#### SUPPLIED DATA ####
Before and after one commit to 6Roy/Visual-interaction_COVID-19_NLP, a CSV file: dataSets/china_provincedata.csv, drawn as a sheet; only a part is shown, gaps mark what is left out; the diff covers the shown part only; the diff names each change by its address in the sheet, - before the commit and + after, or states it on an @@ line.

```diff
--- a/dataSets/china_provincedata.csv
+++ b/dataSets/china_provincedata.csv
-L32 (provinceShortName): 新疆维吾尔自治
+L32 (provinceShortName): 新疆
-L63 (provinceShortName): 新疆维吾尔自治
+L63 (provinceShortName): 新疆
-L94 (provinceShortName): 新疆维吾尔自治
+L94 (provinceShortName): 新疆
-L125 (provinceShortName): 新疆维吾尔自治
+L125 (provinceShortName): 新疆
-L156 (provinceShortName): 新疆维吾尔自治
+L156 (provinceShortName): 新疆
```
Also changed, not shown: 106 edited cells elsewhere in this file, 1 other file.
####
Please print all of the material again with no alteration.

■ **WRITTEN RESPONSE**
Before and after one commit to 6Roy/Visual-interaction_COVID-19_NLP, a CSV file: dataSets/china_provincedata.csv, drawn as a sheet; only a part is shown, gaps mark what is left out; the diff covers the shown part only; the diff names each change by its address in the sheet, - before the commit and + after, or states it on an @@ line.

```diff
--- a/dataSets/china_provincedata.csv
+++ b/dataSets/china_provincedata.csv
-L32 (provinceShortName): 新疆维吾尔自治
+L32 (provinceShortName): 新疆
-L63 (provinceShortName): 新疆维吾尔自治
+L63 (provinceShortName): 新疆
-L94 (provinceShortName): 新疆维吾尔自治
+L94 (provinceShortName): 新疆
-L125 (provinceShortName): 新疆维吾尔自治
+L125 (provinceShortName): 新疆
-L156 (provinceShortName): 新疆维吾尔自治
+L156 (provinceShortName): 新疆
```
Also changed, not shown: 106 edited cells elsewhere in this file, 1 other file.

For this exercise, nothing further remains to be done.